*Extracted data*:
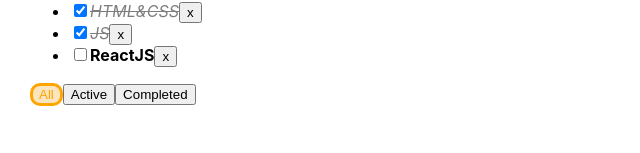
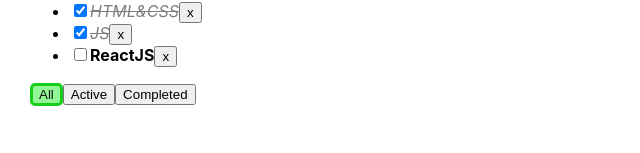
Before and after one commit to trifonova-dev/todolist-04_SecondRound, a React (Vite) app: page / in a window 1280 px wide. Shown: the part 147-300 px from the top of the page, without its empty margins (0-640 px from the left). Built offline with nearby package versions, Linux system fonts and the light colour scheme.

Commit message:
three-train

```diff
--- a/src/App.css
+++ b/src/App.css
@@ -12,20 +12,20 @@
 }
 
 .task-done {
+    text-decoration: line-through;
     font-style: italic;
-    text-decoration: line-through;
     opacity: 0.5;
 }
 
 .filter-btn-active {
-    color: orange;
-    background-color: #fae5be;
-    border: 3px solid orange;
-    border-radius: 10px;
+    color: #0c0e0c;
+    background-color: #92f896;
+    border: 3px solid #19cd1d;
+    border-radius: 5px;
 }
 
 .error {
-    border: 3px solid red;
-    border-radius: 3px;
+    border: 2px solid red;
+    border-radius: 2px;
     outline: none;
 }
--- a/src/App.tsx
+++ b/src/App.tsx
@@ -43,17 +43,18 @@
     const changeTasksStatus = (taskId: Task["id"], isDone: Task["isDone"]) => {
         const nextState: Task[] = tasks.map(t => t.id === taskId ? {...t, isDone: isDone} : t)
         setTasks(nextState)
+
     }
-
     return (
         <div className="app">
             <TodolistItem title="What to learn"
+                          filter={filter}
                           tasks={filteredTasks}
-                          filter={filter}
                           deleteTask={deleteTask}
                           changeFilter={changeFilter}
                           createTask={createTask}
                           changeTasksStatus={changeTasksStatus}
+
             />
         </div>
     )
--- a/src/TodolistItem.tsx
+++ b/src/TodolistItem.tsx
@@ -3,9 +3,9 @@
 import {Button} from './Button'
 
 type Props = {
+    filter: FilterValues
     title: string
     tasks: Task[]
-    filter: FilterValues
     deleteTask: (taskId: string) => void
     changeFilter: (filter: FilterValues) => void
     createTask: (title: string) => void
@@ -13,9 +13,9 @@
 }
 
 export const TodolistItem = ({
+                                 filter,
                                  title,
                                  tasks,
-                                 filter,
                                  deleteTask,
                                  changeFilter,
                                  createTask,
@@ -71,9 +71,11 @@
                                 <input
                                     type="checkbox"
                                     checked={task.isDone}
-                                    onChange={(e) => changeTasksStatus(task.id, e.currentTarget.checked)}
+                                    onChange={(e => changeTasksStatus(task.id, e.currentTarget.checked))}
                                 />
-                                <span className={task.isDone ? "task-done" : "task"}>{task.title}</span>
+                                <span
+                                    className={task.isDone ? "task-done" : "task"}
+                                >{task.title}</span>
                                 <Button title={'x'} onClick={deleteTaskHandler}/>
                             </li>
                         )
@@ -81,17 +83,20 @@
                 </ul>
             )}
             <div>
-                <Button title={'All'}
-                        onClick={() => changeFilter('all')}
-                        className={filter === 'all' ? "filter-btn-active" : ""}
+                <Button
+                    title={'All'}
+                    onClick={() => changeFilter('all')}
+                    className={filter == 'all' ? "filter-btn-active" : ""}
                 />
-                <Button title={'Active'}
-                        onClick={() => changeFilter('active')}
-                        className={filter === 'active' ? "filter-btn-active" : ""}
+                <Button
+                    title={'Active'}
+                    onClick={() => changeFilter('active')}
+                    className={filter == 'active' ? "filter-btn-active" : ""}
                 />
-                <Button title={'Completed'}
-                        onClick={() => changeFilter('completed')}
-                        className={filter === 'completed' ? "filter-btn-active" : ""}
+                <Button
+                    title={'Completed'}
+                    onClick={() => changeFilter('completed')}
+                    className={filter == 'completed' ? "filter-btn-active" : ""}
                 />
             </div>
         </div>
```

*Problem to solve*: For this exercise, copy each line from the listing above that has the word "const".

*Result for this exercise*:
     const changeTasksStatus = (taskId: Task["id"], isDone: Task["isDone"]) => {
         const nextState: Task[] = tasks.map(t => t.id === taskId ? {...t, isDone: isDone} : t)
 export const TodolistItem = ({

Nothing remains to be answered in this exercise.